Reader Letters: Red lights, traffic calming, driving in France, diesel dongles and a cardinal rule

Reader Letters: Red lights, traffic calming, driving in France, diesel dongles and a cardinal rule

Your correspondence

The red menace

Jim Murray asks why he shouldn’t drive through an empty pelican crossing on red (“Crossed signals”, Letters, April 9). One reason would be that sooner or later a car will hit a pedestrian that the driver has not noticed, perhaps as a result of impatience to be on the move. If the driver waits for the green light, however, it becomes the pedestrian’s responsibility to ensure they are not on the road.
Robert Miller, Cromer, Norfolk


Taking the pressure off

I believe a “push and hold” crossing system would solve the problem.
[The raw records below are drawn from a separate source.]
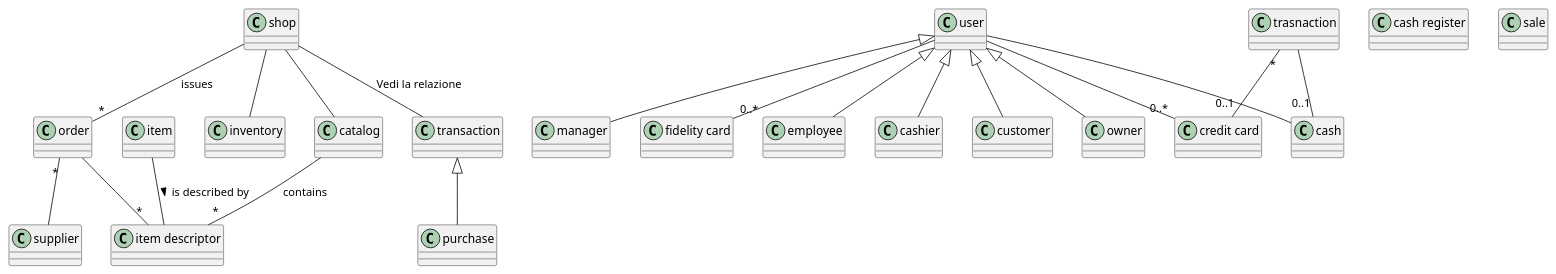
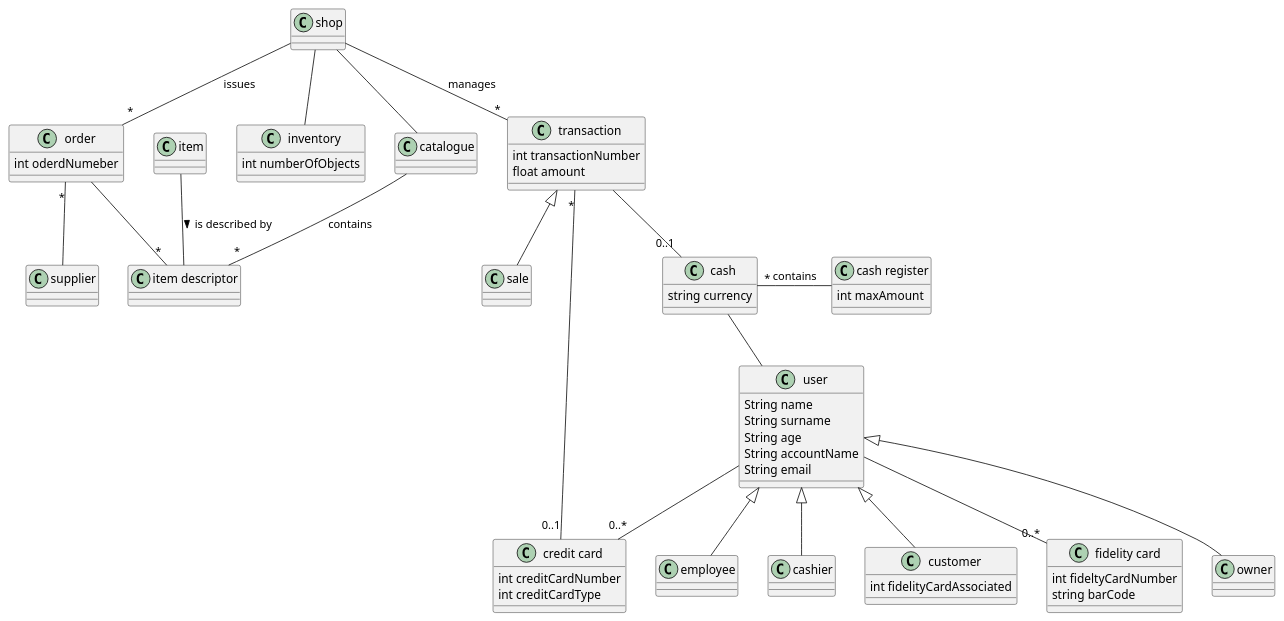
Before and after one commit to Ralls0/ezshop: the diagram in Deliverables/glossary.puml, drawn with PlantUML. The commit also changed 1 other file, not shown here.

Commit message:
Modify glossary and added deployment_diagram

```diff
--- a/Deliverables/glossary.puml
+++ b/Deliverables/glossary.puml
@@ -1,89 +1,101 @@
 @startuml
 class order {
+    int oderdNumeber
 }
 
 class supplier {
 }
 
-class catalog {
+class catalogue {
 }
 
 class shop {
 }
 
 class user {
+    String name
+    String surname
+    String age
+    String accountName
+    String email
 }
 
 class owner {
-}
-
-class manager {
 }
 
 class employee {
 }
 
 class cashier {
 }
 
 class customer {
+    int fidelityCardAssociated
 }
 
 class item {
+    
 }
 
 class "item descriptor" {
 }
 
 class "cash register" {
+    int maxAmount
 }
 
 class sale {
 }
 
 class inventory {
+    int numberOfObjects
 }
 
 class transaction {
+    int transactionNumber
+    float amount
 }
 
 class "credit card" {
+    int creditCardNumber
+    int creditCardType
 }
 
 class cash {
+    string currency
 }
 
 class "fidelity card" {
-}
-
-class purchase {
+    int fideltyCardNumber
+    string barCode
 }
 
 shop -- inventory
-shop -- catalog
+shop -- catalogue
 shop -- "*" order : issues
-shop -- transaction : "Vedi la relazione"
+shop -- "*" transaction : "manages"
 
-transaction <|-- purchase 
+transaction <|-- sale
 
-catalog -- "*" "item descriptor" : contains
+catalogue -- "*" "item descriptor" : contains
 
 order "*" -- supplier
 order -- "*" "item descriptor"
 
 user <|-- owner
-user <|-- manager
 user <|-- cashier
 user <|-- employee
 user <|-- customer
 
 
 user -- "0..*" "fidelity card"
-user -- cash
+user --up cash
 user -- "0..*" "credit card"
 
-trasnaction -- "0..1" cash
-trasnaction "*" -- "0..1" "credit card"
+transaction -- "0..1" cash
+transaction "*" -- "0..1" "credit card"
+
+cash "*" --right "cash register" : contains
 
 item -- "item descriptor" : is described by >
 @enduml
```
If the pedestrian released the button when a safe opportunity to cross became available, the lights would not go on to change to red.
Ed Jay, Eastergate, West Sussex


Diesel fix comes down to cost
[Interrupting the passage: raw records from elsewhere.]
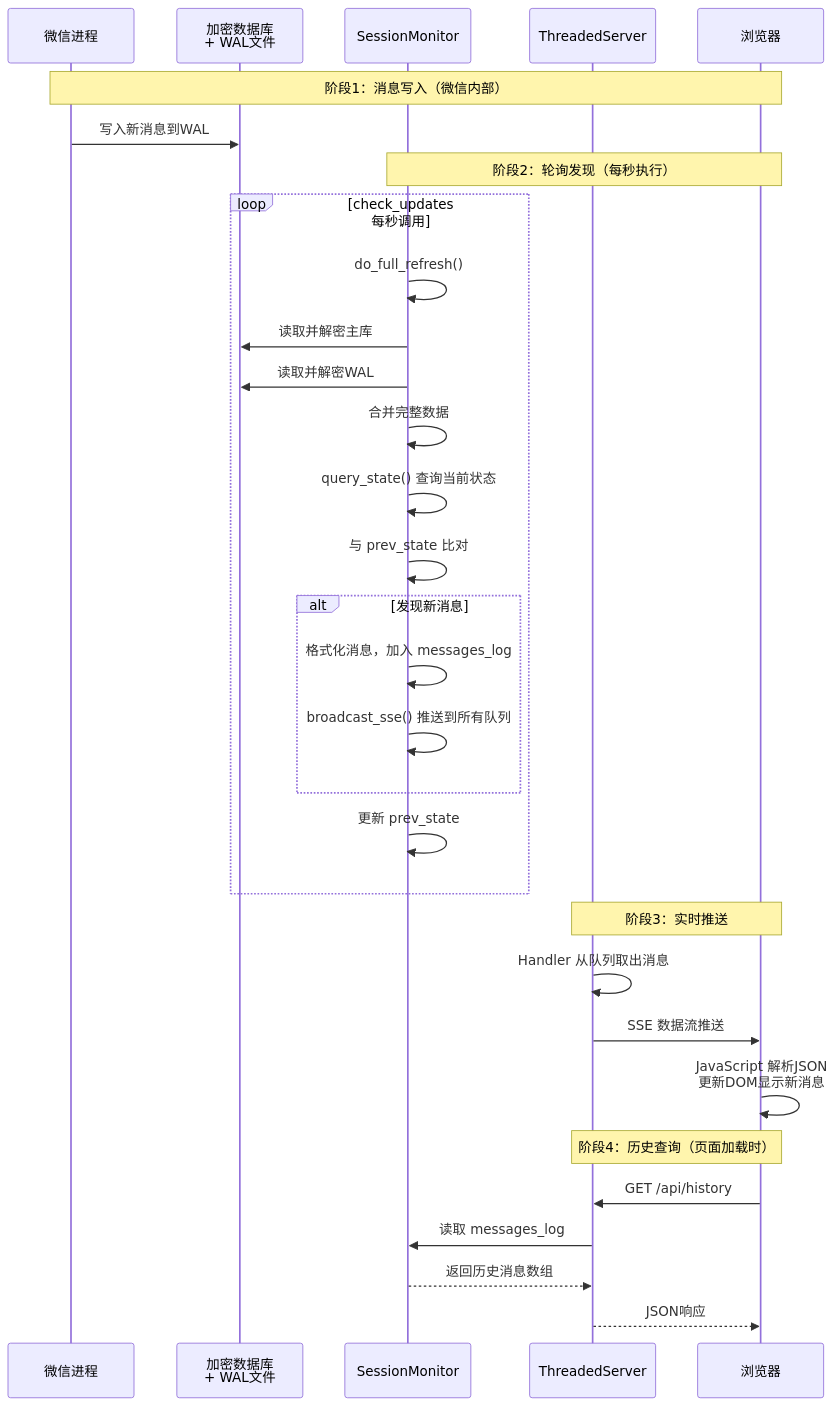
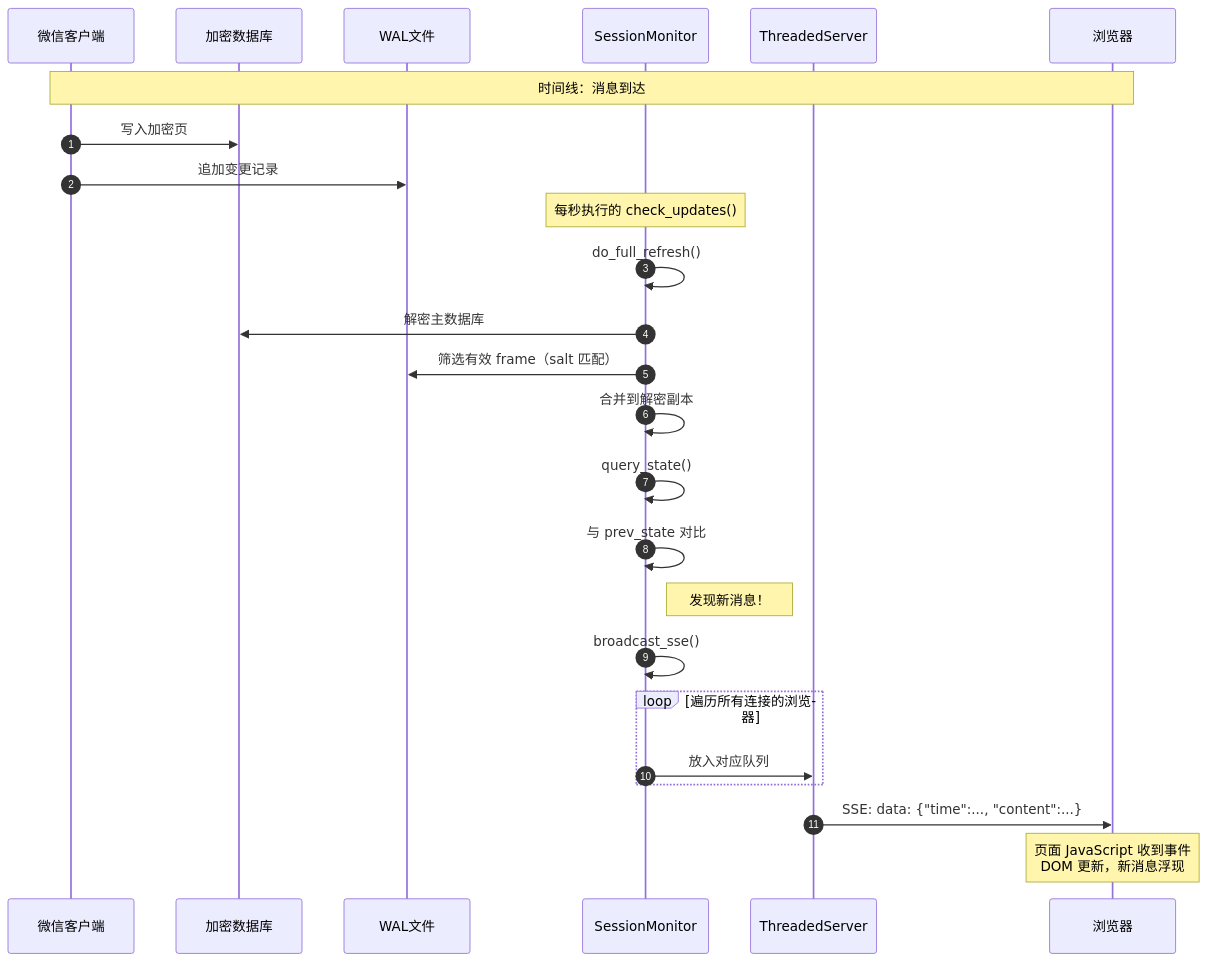
The sixth of 6 diagrams in public/wechat-decrypt/guide-beginners-guide-real-time-monitoring.md (nerdneilsfield/code-wiki-pages), drawn with Mermaid before and after one commit. The commit also changed other lines of this file and 30 other files, not shown here.

````diff
--- a/public/wechat-decrypt/guide-beginners-guide-real-time-monitoring.md
+++ b/public/wechat-decrypt/guide-beginners-guide-real-time-monitoring.md
@@ -259,41 +199,35 @@
 ```mermaid
 sequenceDiagram
-    participant WX as 微信进程
-    participant ENC as 加密数据库<br/>+ WAL文件
-    participant MON as SessionMonitor
-    participant SRV as ThreadedServer
-    participant BR as 浏览器
+    autonumber
+    participant WX as 微信客户端
+    participant EncDB as 加密数据库
+    participant WAL as WAL文件
+    participant SM as SessionMonitor
+    participant TS as ThreadedServer
+    participant Browser as 浏览器
     
-    Note over WX,BR: 阶段1：消息写入（微信内部）
-    WX->>ENC: 写入新消息到WAL
+    Note over WX,Browser: 时间线：消息到达
     
-    Note over MON,BR: 阶段2：轮询发现（每秒执行）
-    loop check_updates 每秒调用
-        MON->>MON: do_full_refresh()
-        MON->>ENC: 读取并解密主库
-        MON->>ENC: 读取并解密WAL
-        MON->>MON: 合并完整数据
-        
-        MON->>MON: query_state() 查询当前状态
-        MON->>MON: 与 prev_state 比对
-        
-        alt 发现新消息
-            MON->>MON: 格式化消息，加入 messages_log
-            MON->>MON: broadcast_sse() 推送到所有队列
-        end
-        
-        MON->>MON: 更新 prev_state
+    WX->>EncDB: 写入加密页
+    WX->>WAL: 追加变更记录
+    
+    Note over SM: 每秒执行的 check_updates()
+    
+    SM->>SM: do_full_refresh()
+    SM->>EncDB: 解密主数据库
+    SM->>WAL: 筛选有效 frame（salt 匹配）
+    SM->>SM: 合并到解密副本
+    
+    SM->>SM: query_state()
+    SM->>SM: 与 prev_state 对比
+    Note right of SM: 发现新消息！
+    
+    SM->>SM: broadcast_sse()
+    loop 遍历所有连接的浏览器
+        SM->>TS: 放入对应队列
     end
     
-    Note over SRV,BR: 阶段3：实时推送
-    SRV->>SRV: Handler 从队列取出消息
-    SRV->>BR: SSE 数据流推送
+    TS->>Browser: SSE: data: {"time":..., "content":...}
     
-    BR->>BR: JavaScript 解析JSON<br/>更新DOM显示新消息
-    
-    Note over BR,SRV: 阶段4：历史查询（页面加载时）
-    BR->>SRV: GET /api/history
-    SRV->>MON: 读取 messages_log
-    MON-->>SRV: 返回历史消息数组
-    SRV-->>BR: JSON响应
+    Note over Browser: 页面 JavaScript 收到事件<br/>DOM 更新，新消息浮现
 ```
````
I don’t understand why people think there is no current solution to diesel pollution (“Ask boffins to solve diesel riddle”, Letters, April 9). Lift the bonnet of my Volvo L45H construction vehicle and you’ll find a 100bhp four-cylinder diesel engine fitted with all manner of dongles, including exhaust gas recirculation, a diesel particulate filter, selective catalytic reduction and a 20-litre AdBlue tank.

The downside is that all this stuff takes up space, weighs something like 150kg and adds thousands to the price. Then there is the added complexity of the electronics (which affects reliability) and the cost of replacement parts. But it could all be fitted to any diesel car today.
Robert Benford, Odiham, Hampshire


Triple threat

Derek Conway should count himself lucky that he has to contend with only potholes as a speed restriction (“The hole truth”, Letters, April 9). Round my way we have potholes, speed bumps and 20mph signs all on one road.
Ken Adkin, Cheadle Hulme, Cheshire


Liberté, égalité, priorité

I wish to remind any British drivers heading for France that if they hesitate at a junction, they lose their priority (“A question of priorities”, Letters, April 9).
Richard D Wood-Kneller, Danbury, Essex


Cardinal sin

An aged neighbour once gave me a piece of advice for driving overseas: “Don’t hit the car in front; everything else is negotiable.” It’s a rule I’ve lived by ever since — although, having seen him drive, I can’t vouch that he himself follows it.
Robert Brown, Waterbeach, Cambridgeshire